** EXTRACTED DATA follows **

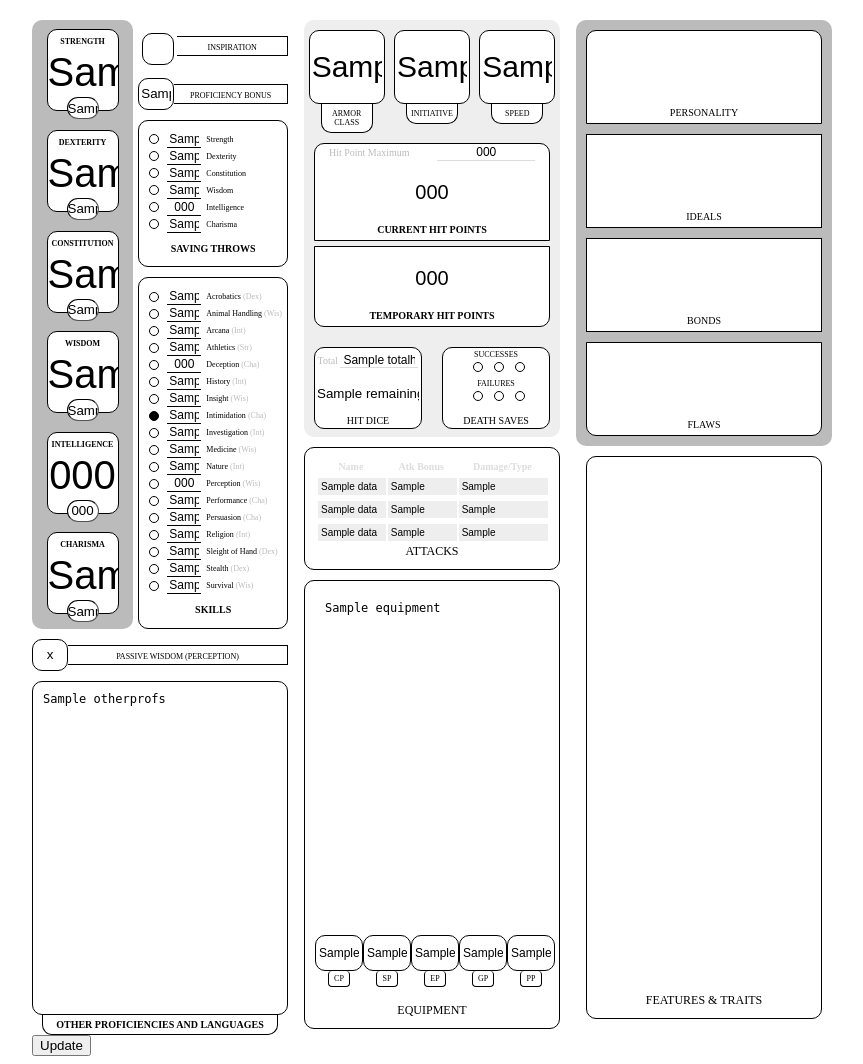
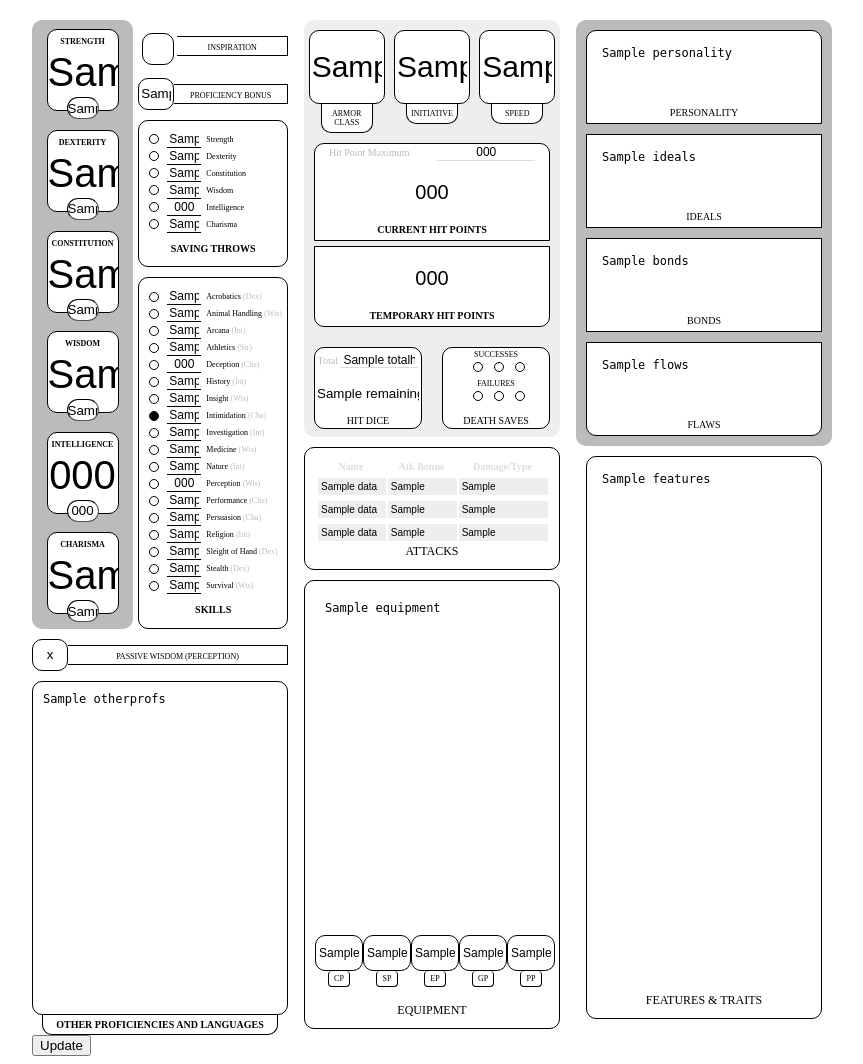
Before and after one commit to brouberol/5esheets, a Flask app: template 5esheets/templates/sheet.html in a window 1280 px wide. Shown: the part 173-1237 px from the top of the page, without its empty margins (208-1071 px from the left). Run offline with Flask 3, Linux system fonts and the light colour scheme; the template is opened without the code that fills it: most values are stand-ins (such as "Sample title", 1, 10 or a date in 2020).

Commit message:
Store personality traits

```diff
--- a/5esheets/templates/sheet.html
+++ b/5esheets/templates/sheet.html
@@ -469,21 +469,23 @@
         <section>
             <section class="flavor">
                 <div class="personality">
-                    <label for="personality">Personality</label><textarea name="personality"></textarea>
+                    <label for="personality">Personality</label><textarea
+                        name="personality">{{ character.data['personality'] }}</textarea>
                 </div>
                 <div class="ideals">
-                    <label for="ideals">Ideals</label><textarea name="ideals"></textarea>
+                    <label for="ideals">Ideals</label><textarea name="ideals">{{ character.data['ideals'] }}</textarea>
                 </div>
                 <div class="bonds">
-                    <label for="bonds">Bonds</label><textarea name="bonds"></textarea>
+                    <label for="bonds">Bonds</label><textarea name="bonds">{{ character.data['bonds'] }}</textarea>
                 </div>
                 <div class="flaws">
-                    <label for="flaws">Flaws</label><textarea name="flaws"></textarea>
+                    <label for="flaws">Flaws</label><textarea name="flaws">{{ character.data['flows'] }}</textarea>
                 </div>
             </section>
             <section class="features">
                 <div>
-                    <label for="features">Features & Traits</label><textarea name="features"></textarea>
+                    <label for="features">Features & Traits</label><textarea
+                        name="features">{{ character.data['features'] }}</textarea>
                 </div>
             </section>
         </section>
```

** End of EXTRACTED DATA **

→ **WORK INSTRUCTION**: Copy out the data above exactly, except the pictures.

→ **ANSWER TO THIS TASK**:
Before and after one commit to brouberol/5esheets, a Flask app: template 5esheets/templates/sheet.html in a window 1280 px wide. Shown: the part 173-1237 px from the top of the page, without its empty margins (208-1071 px from the left). Run offline with Flask 3, Linux system fonts and the light colour scheme; the template is opened without the code that fills it: most values are stand-ins (such as "Sample title", 1, 10 or a date in 2020).

Commit message:
Store personality traits

```diff
--- a/5esheets/templates/sheet.html
+++ b/5esheets/templates/sheet.html
@@ -469,21 +469,23 @@
         <section>
             <section class="flavor">
                 <div class="personality">
-                    <label for="personality">Personality</label><textarea name="personality"></textarea>
+                    <label for="personality">Personality</label><textarea
+                        name="personality">{{ character.data['personality'] }}</textarea>
                 </div>
                 <div class="ideals">
-                    <label for="ideals">Ideals</label><textarea name="ideals"></textarea>
+                    <label for="ideals">Ideals</label><textarea name="ideals">{{ character.data['ideals'] }}</textarea>
                 </div>
                 <div class="bonds">
-                    <label for="bonds">Bonds</label><textarea name="bonds"></textarea>
+                    <label for="bonds">Bonds</label><textarea name="bonds">{{ character.data['bonds'] }}</textarea>
                 </div>
                 <div class="flaws">
-                    <label for="flaws">Flaws</label><textarea name="flaws"></textarea>
+                    <label for="flaws">Flaws</label><textarea name="flaws">{{ character.data['flows'] }}</textarea>
                 </div>
             </section>
             <section class="features">
                 <div>
-                    <label for="features">Features & Traits</label><textarea name="features"></textarea>
+                    <label for="features">Features & Traits</label><textarea
+                        name="features">{{ character.data['features'] }}</textarea>
                 </div>
             </section>
         </section>
```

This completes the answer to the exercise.